**WHAT YOU NEED TO DO**:
Go through the entries below. Copy out every line that contains "Exploratory".

**Recorded data**:
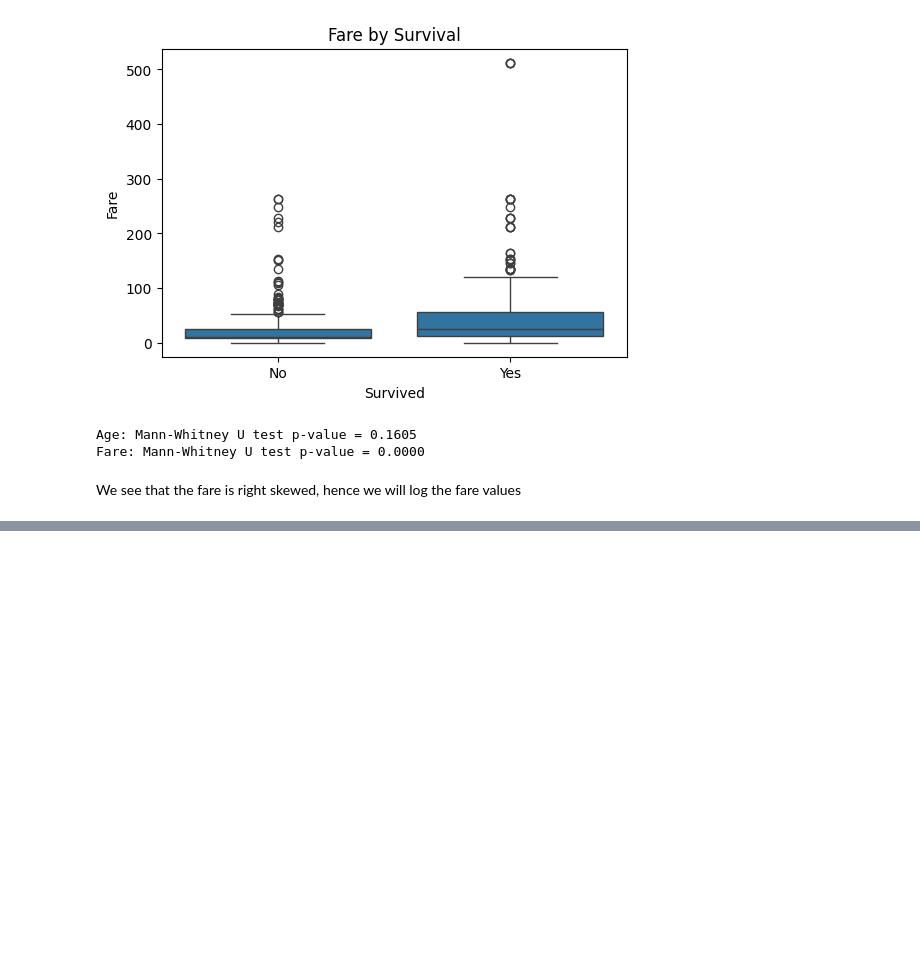
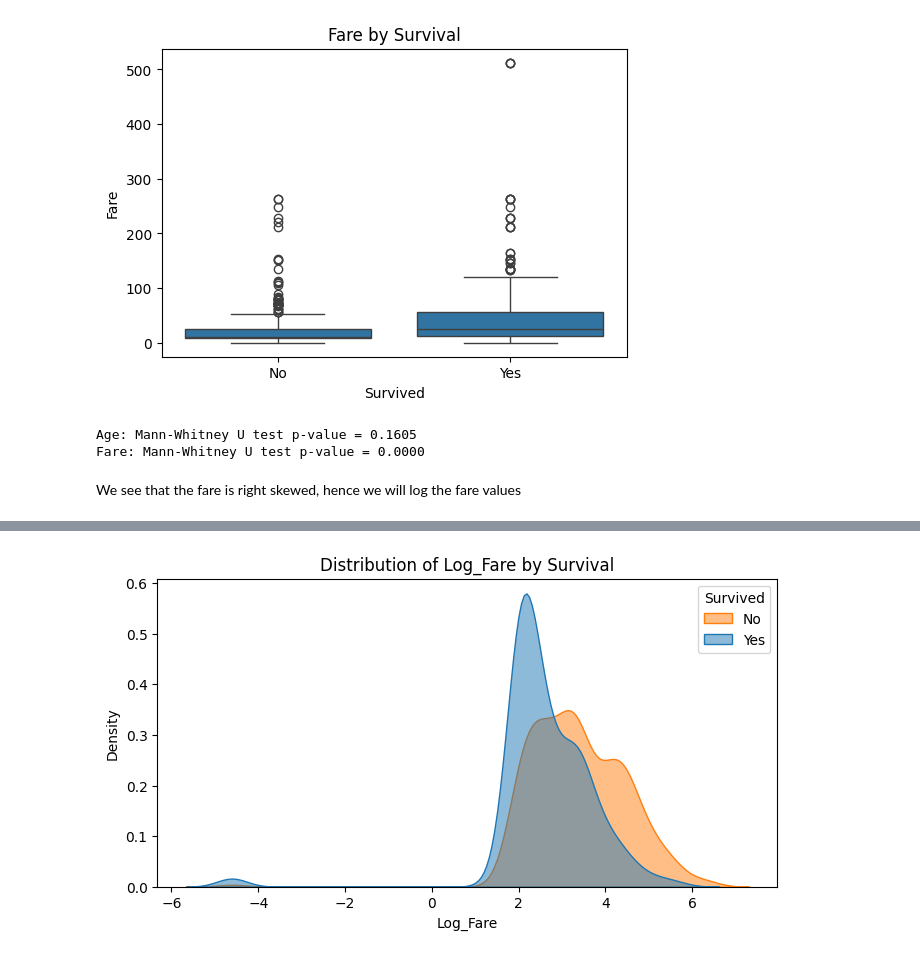
Before and after one commit to jaytai3336/Titanic-Kraggle-Competition, a Jupyter notebook: notebooks/1. EDA (Exploratory Data Analysis).ipynb, the cells around one changed output, grey strips where cells are left out. Saved outputs shown, nothing was run; the diff lists cells and outputs as text; code cells hidden in the pictures; blank space fills up the shorter version.

```diff
--- a/notebooks/1. EDA (Exploratory Data Analysis).ipynb
+++ b/notebooks/1. EDA (Exploratory Data Analysis).ipynb
@@ -280,0 +280,10 @@ Processed rows: 714
+# %%
+# Checking the processed data
+
+import pandas as pd
+
+df_processed = pd.read_csv('../data/processed/train_processed.csv')
+print(df_processed.head())
+print(df_processed.describe())
+print(df_processed.info())
+# There are no more missing data.
@@ -280,0 +308,14 @@ Processed rows: 714
+# %%
+import matplotlib.pyplot as plt
+
+plt.figure(figsize=(8, 4))
+sns.kdeplot(data=df_processed, x='Log_Fare', hue='Survived', common_norm=False, fill=True, alpha=0.5)
+plt.title(f'Distribution of Log_Fare by Survival')
+plt.xlabel('Log_Fare')
+plt.ylabel('Density')
+plt.legend(title='Survived', labels=['No', 'Yes'])
+plt.show()
+
+# Fare is mostly normal now.
+# %% [output]
+[figure, added]
```
Also changed, not shown: parts of 3 cells of this notebook, 6 other files.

**FINAL ANSWER**:
Before and after one commit to jaytai3336/Titanic-Kraggle-Competition, a Jupyter notebook: notebooks/1. EDA (Exploratory Data Analysis).ipynb, the cells around one changed output, grey strips where cells are left out. Saved outputs shown, nothing was run; the diff lists cells and outputs as text; code cells hidden in the pictures; blank space fills up the shorter version.
--- a/notebooks/1. EDA (Exploratory Data Analysis).ipynb
+++ b/notebooks/1. EDA (Exploratory Data Analysis).ipynb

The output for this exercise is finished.